Stored dataset items:
—————

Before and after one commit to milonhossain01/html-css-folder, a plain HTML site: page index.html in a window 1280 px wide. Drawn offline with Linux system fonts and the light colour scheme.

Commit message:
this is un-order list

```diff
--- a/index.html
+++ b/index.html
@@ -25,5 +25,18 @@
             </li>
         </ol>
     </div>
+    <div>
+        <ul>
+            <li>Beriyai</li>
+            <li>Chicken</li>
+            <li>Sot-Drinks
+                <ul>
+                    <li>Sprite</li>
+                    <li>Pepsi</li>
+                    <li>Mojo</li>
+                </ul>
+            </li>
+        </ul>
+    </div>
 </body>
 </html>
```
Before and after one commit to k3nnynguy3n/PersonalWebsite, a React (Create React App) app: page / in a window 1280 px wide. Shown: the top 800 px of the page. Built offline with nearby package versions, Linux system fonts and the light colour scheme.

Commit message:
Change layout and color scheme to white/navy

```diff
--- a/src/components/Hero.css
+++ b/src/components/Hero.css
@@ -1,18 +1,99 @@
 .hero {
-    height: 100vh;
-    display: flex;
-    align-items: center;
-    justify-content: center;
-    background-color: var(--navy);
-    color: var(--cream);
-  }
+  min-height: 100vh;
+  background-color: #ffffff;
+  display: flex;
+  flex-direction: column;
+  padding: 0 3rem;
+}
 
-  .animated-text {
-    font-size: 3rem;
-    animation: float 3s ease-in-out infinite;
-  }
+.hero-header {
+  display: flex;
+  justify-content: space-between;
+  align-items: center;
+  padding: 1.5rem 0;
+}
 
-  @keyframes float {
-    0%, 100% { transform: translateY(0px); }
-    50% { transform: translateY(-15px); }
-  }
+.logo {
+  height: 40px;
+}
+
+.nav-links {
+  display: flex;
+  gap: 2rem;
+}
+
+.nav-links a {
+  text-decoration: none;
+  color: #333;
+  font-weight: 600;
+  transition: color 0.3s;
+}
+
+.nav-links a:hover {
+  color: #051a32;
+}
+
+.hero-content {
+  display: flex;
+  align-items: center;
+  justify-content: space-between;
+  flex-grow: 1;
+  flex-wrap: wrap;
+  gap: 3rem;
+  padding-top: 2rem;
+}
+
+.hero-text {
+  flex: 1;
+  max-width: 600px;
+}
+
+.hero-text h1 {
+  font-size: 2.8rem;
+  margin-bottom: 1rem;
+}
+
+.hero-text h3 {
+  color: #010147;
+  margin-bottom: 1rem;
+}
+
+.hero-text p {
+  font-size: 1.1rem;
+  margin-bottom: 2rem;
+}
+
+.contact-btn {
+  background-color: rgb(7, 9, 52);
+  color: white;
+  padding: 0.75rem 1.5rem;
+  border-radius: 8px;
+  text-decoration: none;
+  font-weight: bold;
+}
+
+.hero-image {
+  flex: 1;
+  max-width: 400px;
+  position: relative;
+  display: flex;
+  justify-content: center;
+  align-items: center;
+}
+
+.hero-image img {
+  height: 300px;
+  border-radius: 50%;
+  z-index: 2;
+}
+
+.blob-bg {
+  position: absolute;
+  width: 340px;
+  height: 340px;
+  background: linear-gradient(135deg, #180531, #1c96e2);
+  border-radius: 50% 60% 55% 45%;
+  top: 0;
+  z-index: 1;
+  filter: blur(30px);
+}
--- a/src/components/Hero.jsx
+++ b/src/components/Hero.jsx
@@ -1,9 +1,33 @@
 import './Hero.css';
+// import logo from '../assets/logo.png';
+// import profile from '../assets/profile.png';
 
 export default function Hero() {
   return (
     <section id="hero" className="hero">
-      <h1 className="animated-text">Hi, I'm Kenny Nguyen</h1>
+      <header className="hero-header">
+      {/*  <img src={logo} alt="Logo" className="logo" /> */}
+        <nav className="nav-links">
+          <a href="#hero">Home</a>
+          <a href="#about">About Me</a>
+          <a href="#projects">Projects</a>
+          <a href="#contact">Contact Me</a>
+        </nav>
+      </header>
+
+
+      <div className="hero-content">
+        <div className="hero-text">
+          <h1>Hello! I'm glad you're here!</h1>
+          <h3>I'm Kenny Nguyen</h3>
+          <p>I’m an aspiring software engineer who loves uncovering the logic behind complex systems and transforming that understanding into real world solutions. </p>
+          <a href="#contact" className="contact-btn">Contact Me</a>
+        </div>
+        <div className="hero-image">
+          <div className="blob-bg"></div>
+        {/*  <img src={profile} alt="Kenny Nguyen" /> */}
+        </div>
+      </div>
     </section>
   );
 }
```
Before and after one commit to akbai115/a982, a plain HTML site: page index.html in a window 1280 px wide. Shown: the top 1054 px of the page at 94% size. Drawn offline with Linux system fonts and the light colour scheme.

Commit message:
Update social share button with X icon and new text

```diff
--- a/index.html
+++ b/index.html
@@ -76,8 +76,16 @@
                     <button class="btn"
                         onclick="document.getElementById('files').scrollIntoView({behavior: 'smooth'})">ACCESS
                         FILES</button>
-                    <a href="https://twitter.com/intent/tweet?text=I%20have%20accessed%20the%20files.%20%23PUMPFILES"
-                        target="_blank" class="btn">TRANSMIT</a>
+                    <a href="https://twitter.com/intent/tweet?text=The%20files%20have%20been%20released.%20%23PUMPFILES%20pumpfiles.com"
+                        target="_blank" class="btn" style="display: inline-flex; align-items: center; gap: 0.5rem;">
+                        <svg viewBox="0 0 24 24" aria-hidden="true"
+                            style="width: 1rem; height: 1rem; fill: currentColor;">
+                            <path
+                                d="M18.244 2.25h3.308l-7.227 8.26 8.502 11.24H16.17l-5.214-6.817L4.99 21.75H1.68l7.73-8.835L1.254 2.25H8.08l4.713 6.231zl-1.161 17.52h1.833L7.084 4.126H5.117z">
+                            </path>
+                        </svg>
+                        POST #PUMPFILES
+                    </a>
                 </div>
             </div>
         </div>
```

—————

WORK TO COMPLETE:
Whenever the string "section" shows up in a line of the records, copy that line.

SOLVED PROBLEM:
     <section id="hero" className="hero">
     </section>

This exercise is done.